Kazakhstan flag-carrier Air Astana is expecting to have carried some 3.8 million passengers last year. Although ticket sales on flights to former Soviet republics (especially Russia) are generally down, the airline is hoping for a 12% boost in passenger numbers transiting through its hub in 2017. “We will continue to grow transit traffic by developing Kazakhstan as a Eurasian hub as well as assisting the national Nurly Zhol infrastructure development program,” Air Astana’s officials reveal.
By the autumn of 2016, Kazakhstan’s biggest airline (51% of which belongs to the national wealth fund Samruk-Kazyna and the remaining 49% by British defense corporation BAE Systems) was performing almost all its scheduled domestic flights out of Almaty and Astana, the only exception being the service between Aktau and Atyrau. The carrier has been utilizing Embraer ERJ190LRs, Airbus A319/A320s and even Boeing 757-200s. According to the Yandex.ru web service, Air Astana operates the latter type on flights from Almaty to Aktobe (around 1,700 kilometers) or Atyrau (2,000 kilometers).
Up until the mid-2000s Air Astana employed Fokker 50 turboprops for its domestic flights, but three years ago these ageing aircraft were phased out, to be replaced by nine 97-seat Embraer ERJ190LRs (with nine business-class seats and 88 economy) and, for now, the Kazakh airline is not considering reverting to smaller types. “Fokker 50s successfully accomplished their mission by allowing us to launch and develop the domestic route network. Several years ago they were replaced by modern Embraer E190s and the comfort, speed and innovation technologies of the newer aircraft were duly appreciated by our passengers,” the company advises Russian Aviation Insider.
As of October 2016, Air Astana served 24 domestic destinations, with the Embraer E190 operating the overwhelming majority. The carrier deems its domestic route network to be one of the key elements of its overall development strategy. “Our domestic route map is vital for both passengers travelling directly from point A to point B and our international destination network, as we offer connections between all our domestic flights and all cites abroad where we are present,” the airline explains.
“Over the last seven years we have also been focusing on developing international transit traffic while having increased overall volumes from 10,000 passengers in 2010 to more than 300,000 in 2016,” the company’s officials add.
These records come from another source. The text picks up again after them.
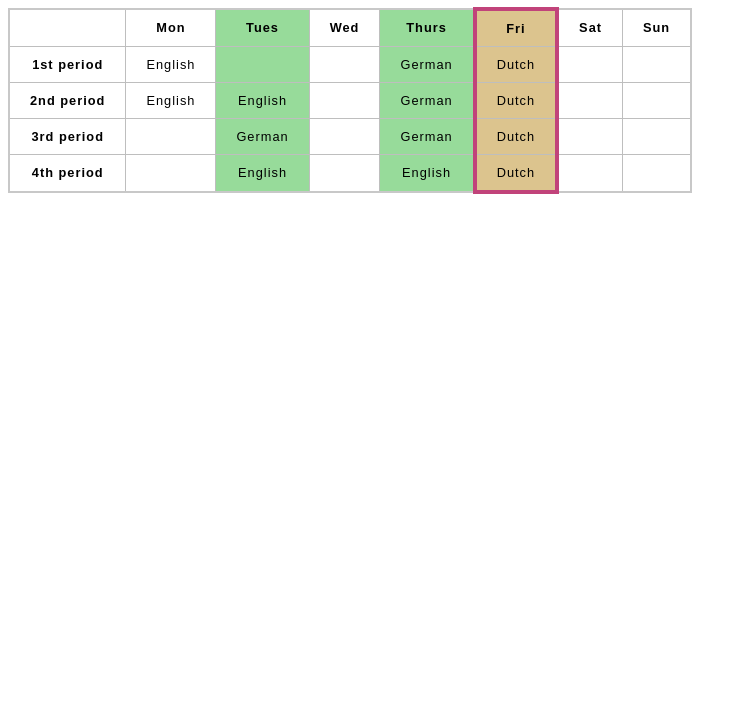
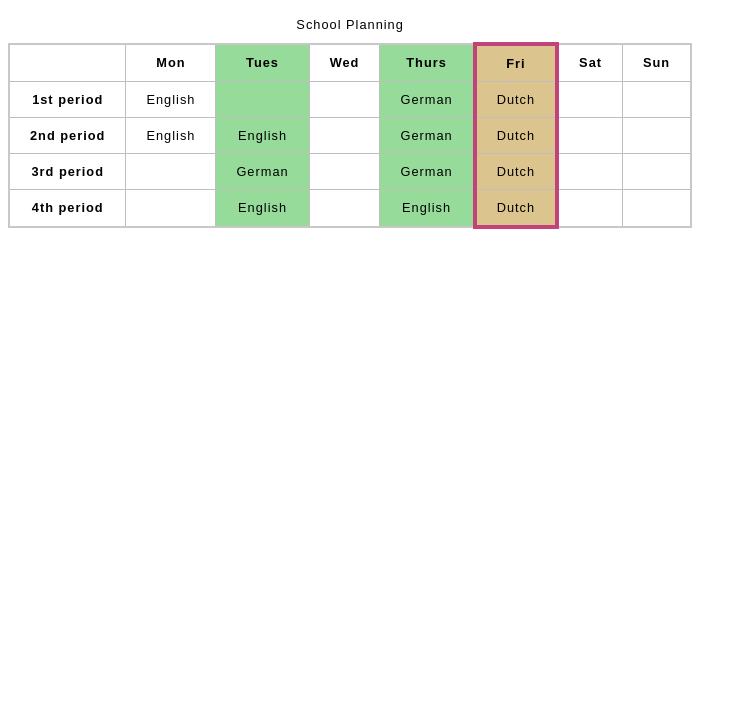
Before and after one commit to nyonyraz/Exercice-table-base-and-style, a plain HTML site: page index.html in a window 1280 px wide. Shown: the part 73-800 px from the top of the page, without its empty margins (0-747 px from the left). Drawn offline with Linux system fonts and the light colour scheme.

Commit message:
ajout de caption sur index

```diff
--- a/index.html
+++ b/index.html
@@ -37,6 +37,7 @@
     <h1>School timetable</h1>
 
     <table>
+        <caption>School Planning</caption>
         <colgroup>
             <col span="2">
             <col style="background-color:#97DB9A ;">
```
Today the carrier operates to more than 250 airports worldwide.
As for the domestic market, the company is targeting a wide range of clients by offering attractive, flexible fare options. “For those who consider price as a key decision factor we offer highly competitive fares provided the booking is done well in advance of the flight. We also have affordable fares for those people who plan their trip two weeks ahead. But even those who search for tickets just two or three days beforehand can still find attractive prices.
“We also offer a rather flexible timetable for those for whom every minute counts. Such passengers are able to book their flights at the very last moment, and departure time options are numerous. For example, flights from Astana are operated almost every hour, whilst other destinations are served several times a day,” Air Astana adds.
By Artyom Korenyako
Russian Aviation Insider
Powered by Air Transport Observer, Russia & CIS’ premier information provider on commercial aviation with a 20-year legacy, Russian Aviation Insider provides you with timely and reliable business news, insights and analysis on commercial aviation all around CIS.
Sign up for our free Newsletter and never miss:
Get relevant data from reliable industry sources!